• [Work request]: Your answer should consist of all lines in the listing that hold the word "more".
=-=-=
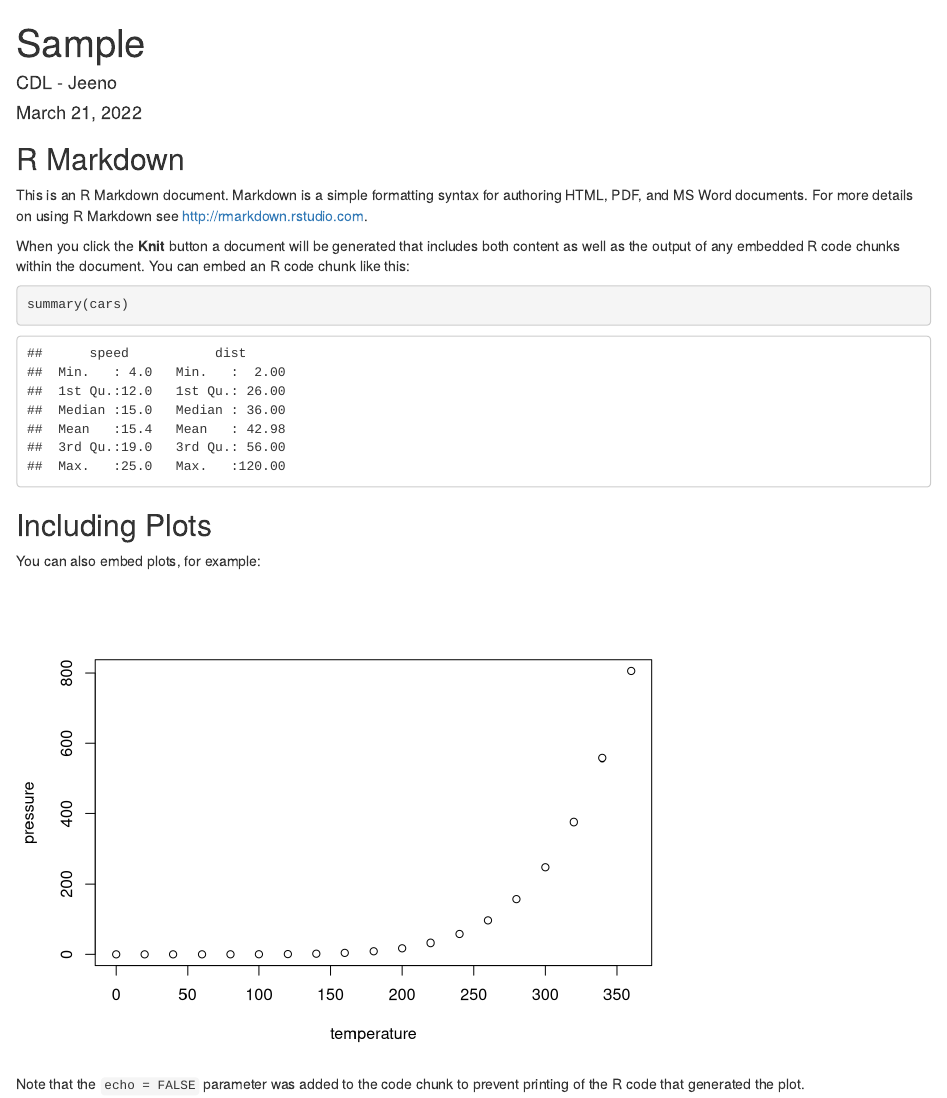
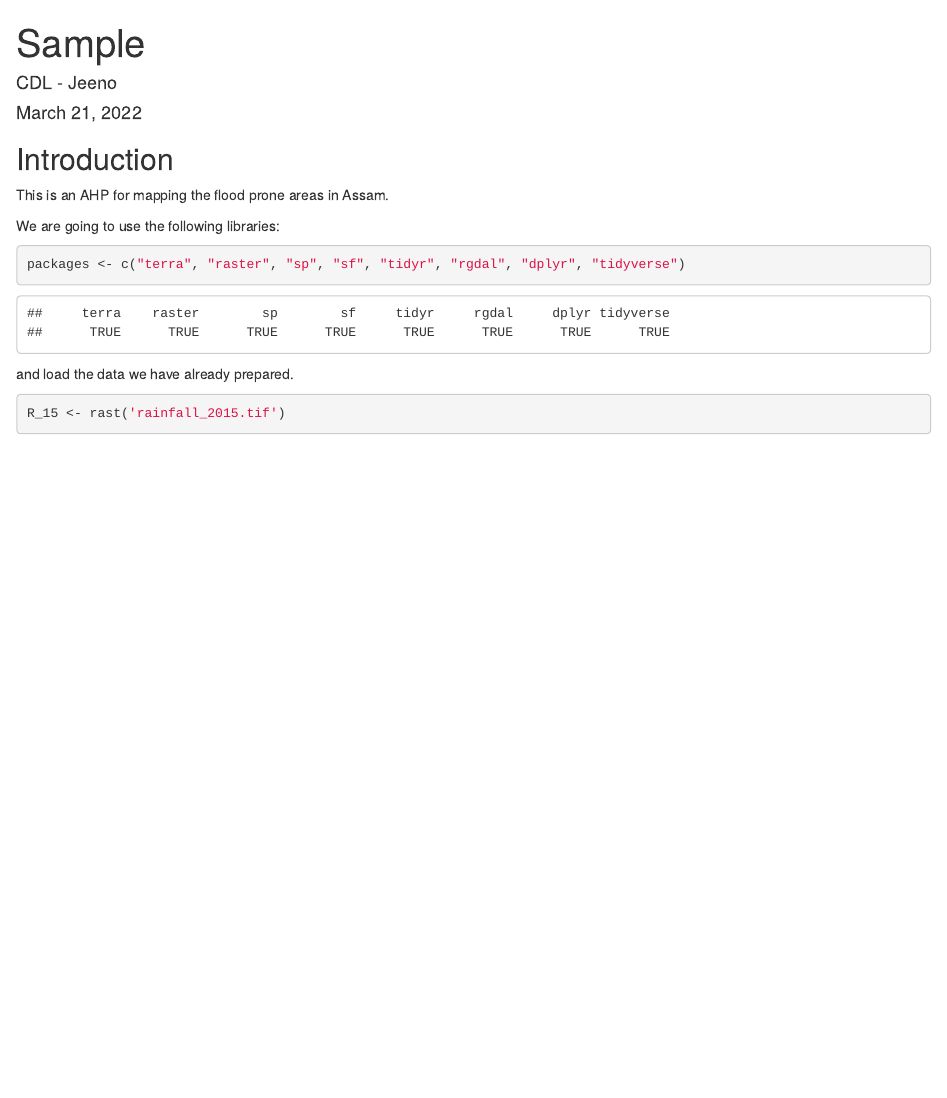
Before and after one commit to jeenogeorge/CDL_FLOOD_MODELLING, an R Markdown document (sample.Rmd): the page in a window 1100 px wide, from its top. Rendered offline with R 4.5, knitr and Pandoc, with nearby package versions; some code elsewhere in the file could not run offline.

Commit message:
markdown

````diff
--- a/sample.Rmd
+++ b/sample.Rmd
@@ -3,14 +3,20 @@ title: "Sample"
 author: "CDL - Jeeno"
 date: "March 21, 2022"
 output: html_document
+keep_md: true
+
 ---
 
 
 ```{r setup, include=FALSE}
 knitr::opts_chunk$set(echo = TRUE)
 ```
+## Introduction
 
-```{r packages,include=FALSE}
+This is an AHP for mapping the flood prone areas in Assam.
+
+We are going to use the following libraries:
+```{r loading libraries, message=FALSE, warning=FALSE, echo=FALSE}
 # Install and load the necessary packages
 ipak <- function(pkg){
   new.pkg <- pkg[!(pkg %in% installed.packages()[, "Package"])]
@@ -18,15 +24,17 @@ ipak <- function(pkg){
     install.packages(new.pkg, dependencies = TRUE, repos = "http://cran.us.r-project.org")
   sapply(pkg, require, character.only = TRUE)
 }
+```
+```{r, echo=TRUE}
 packages <- c("terra", "raster", "sp", "sf", "tidyr", "rgdal", "dplyr", "tidyverse")
+```
+
+```{r, message=FALSE, warning=FALSE, echo=FALSE}
 ipak(packages)
 ```
 
-## R Markdown
+and load the data we have already prepared.
 
-This is an R Markdown document. Markdown is a simple formatting syntax for authoring HTML, PDF, and MS Word documents. For more details on using R Markdown see <http://rmarkdown.rstudio.com>.
+```{r}
 
-When you click the **Knit** button a document will be generated that includes both content as well as the output of any embedded R code chunks within the document. You can embed an R code chunk like this:
-
-```{r cars}
-summary(cars)
+R_15 <- rast('rainfall_2015.tif')
@@ -35,6 +47,0 @@ summary(cars)
-## Including Plots
-
-You can also embed plots, for example:
-
-```{r pressure, echo=FALSE}
-plot(pressure)
@@ -43 +52,0 @@ plot(pressure)
-Note that the `echo = FALSE` parameter was added to the code chunk to prevent printing of the R code that generated the plot.
````
Also changed, not shown: sample.Rmd (16 more changed lines).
=-=-=
• [Your response]:
-This is an R Markdown document. Markdown is a simple formatting syntax for authoring HTML, PDF, and MS Word documents. For more details on using R Markdown see <http://rmarkdown.rstudio.com>.
Also changed, not shown: sample.Rmd (16 more changed lines).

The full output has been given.